Unfortunately, there are poor professionals in veterinary field, just like in any other field. Do your research and ask questions. See what online reviews say and what other people's experiences were. Pay attention to details, such as :
1. From which school did the doctor graduate? What kind of specialized studies were offered in their school programs? What, if any, are their personal specialties?
2. What species of clientele do they regularly see? (If a clinic/doctor specializes in cats - look somewhere else. You want to find a good "dog" doctor)
3. Does the clinic staff participate in continuing education programs? Does the clinic staff participate in the social events, parades, fundraisers and charitable actions?
4. Will the clinic provide you with educational resources on the care and health of your shepherd? What other types of vets can they refer you to if any specialists are needed for your dog?
*** We want to add that when our puppies are sold to families, they come with an added benefit of AKC Pet Insurance and complimentary AKC Veterinary Network Coupon for one FREE vet exam. This coupon is for a wellness exam with any participating vet, please check for clinics in your area here: https://webapps.akc.org/vetnet/#/main
To us it is also very important that the style of a doctor, their inner personality matches ours. We want to speak the same language and understand each other clearly. But please keep in mind, that a good person does not mean a professional, and vise versa. It is awesome when all pieces of a puzzle come together and you can get both - awesome person AND a skilled professional - and it is a blessing when that happens.
To us, breeders, choosing a veterinarian is also part of the business strategy and we look into more specific aspects, such as:
Are they certified to take x-rays (hips, elbows, etc.)? Are they willing to help with reproductive procedures and do research, help with very specific cases?
Are they interested to work with a breeder - see multiple dogs at once, provide references, answer MANY questions, etc.?
Do they have experience with cesarean procedures? Are they willing to assist in emergencies during labor?
Do they have an after office service for emergencies?

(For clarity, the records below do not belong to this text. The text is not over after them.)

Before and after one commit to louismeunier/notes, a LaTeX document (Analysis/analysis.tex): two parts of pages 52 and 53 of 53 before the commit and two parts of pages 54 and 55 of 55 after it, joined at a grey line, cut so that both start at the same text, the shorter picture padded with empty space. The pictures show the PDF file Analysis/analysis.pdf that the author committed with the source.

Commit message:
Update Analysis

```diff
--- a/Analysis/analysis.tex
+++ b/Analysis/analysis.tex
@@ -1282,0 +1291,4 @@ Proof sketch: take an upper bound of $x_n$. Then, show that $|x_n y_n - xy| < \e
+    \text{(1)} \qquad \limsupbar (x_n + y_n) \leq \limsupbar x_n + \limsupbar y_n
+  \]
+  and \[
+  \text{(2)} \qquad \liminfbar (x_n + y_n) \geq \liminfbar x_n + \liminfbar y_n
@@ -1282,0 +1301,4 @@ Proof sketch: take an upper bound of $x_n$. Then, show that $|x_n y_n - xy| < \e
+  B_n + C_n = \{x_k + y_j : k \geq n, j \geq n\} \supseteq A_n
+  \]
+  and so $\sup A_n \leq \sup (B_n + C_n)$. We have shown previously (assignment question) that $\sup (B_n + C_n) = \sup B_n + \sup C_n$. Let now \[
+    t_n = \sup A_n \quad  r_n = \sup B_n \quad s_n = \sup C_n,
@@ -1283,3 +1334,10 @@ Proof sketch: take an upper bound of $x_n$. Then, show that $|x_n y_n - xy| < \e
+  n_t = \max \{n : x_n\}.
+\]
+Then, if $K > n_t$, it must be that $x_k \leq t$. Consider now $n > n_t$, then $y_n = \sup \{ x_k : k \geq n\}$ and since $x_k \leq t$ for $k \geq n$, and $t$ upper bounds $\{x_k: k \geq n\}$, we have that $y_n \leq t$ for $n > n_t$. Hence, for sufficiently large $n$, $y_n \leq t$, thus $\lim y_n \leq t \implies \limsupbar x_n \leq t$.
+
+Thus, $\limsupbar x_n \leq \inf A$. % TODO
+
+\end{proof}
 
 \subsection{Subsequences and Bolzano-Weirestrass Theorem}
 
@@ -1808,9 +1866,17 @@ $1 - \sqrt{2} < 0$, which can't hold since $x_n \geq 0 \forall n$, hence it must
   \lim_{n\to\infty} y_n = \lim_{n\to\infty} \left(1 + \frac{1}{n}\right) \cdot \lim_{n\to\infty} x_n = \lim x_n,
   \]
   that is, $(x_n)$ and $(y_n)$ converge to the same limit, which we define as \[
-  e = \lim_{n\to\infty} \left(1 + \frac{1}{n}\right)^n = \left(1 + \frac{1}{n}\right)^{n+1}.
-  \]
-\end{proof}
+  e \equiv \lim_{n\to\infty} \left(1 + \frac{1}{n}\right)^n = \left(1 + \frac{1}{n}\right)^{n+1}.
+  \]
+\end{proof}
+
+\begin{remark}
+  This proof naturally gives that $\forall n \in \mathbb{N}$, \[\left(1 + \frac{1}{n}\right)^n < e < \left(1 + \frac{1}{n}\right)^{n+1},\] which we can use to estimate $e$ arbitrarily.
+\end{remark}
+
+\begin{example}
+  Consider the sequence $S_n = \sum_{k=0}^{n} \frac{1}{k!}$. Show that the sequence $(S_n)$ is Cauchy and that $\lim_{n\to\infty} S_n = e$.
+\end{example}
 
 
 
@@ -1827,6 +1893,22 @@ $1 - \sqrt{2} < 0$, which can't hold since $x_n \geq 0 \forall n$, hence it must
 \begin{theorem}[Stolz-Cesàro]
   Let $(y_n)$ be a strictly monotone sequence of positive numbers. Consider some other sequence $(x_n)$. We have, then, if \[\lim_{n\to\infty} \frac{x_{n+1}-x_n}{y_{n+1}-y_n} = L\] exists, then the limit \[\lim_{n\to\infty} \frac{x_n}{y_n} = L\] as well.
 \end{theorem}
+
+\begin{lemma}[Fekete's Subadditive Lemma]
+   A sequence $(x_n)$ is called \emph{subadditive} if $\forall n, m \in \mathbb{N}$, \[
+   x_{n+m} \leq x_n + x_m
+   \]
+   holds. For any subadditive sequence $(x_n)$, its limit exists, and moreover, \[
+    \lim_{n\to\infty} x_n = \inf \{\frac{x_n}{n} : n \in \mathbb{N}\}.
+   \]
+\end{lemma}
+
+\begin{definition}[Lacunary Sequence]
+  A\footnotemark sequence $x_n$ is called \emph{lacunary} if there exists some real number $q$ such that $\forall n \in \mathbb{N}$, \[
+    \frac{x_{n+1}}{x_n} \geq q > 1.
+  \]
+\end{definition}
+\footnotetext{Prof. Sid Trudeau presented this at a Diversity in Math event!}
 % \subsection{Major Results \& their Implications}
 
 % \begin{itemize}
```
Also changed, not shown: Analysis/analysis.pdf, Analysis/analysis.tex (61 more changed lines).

We visited more than a dozen veterinary clinics before we found one that we felt comfortable transferring our business with. We trust our veterinarian and we know that our dogs are in good hands and if we need help - it is just a phone call away.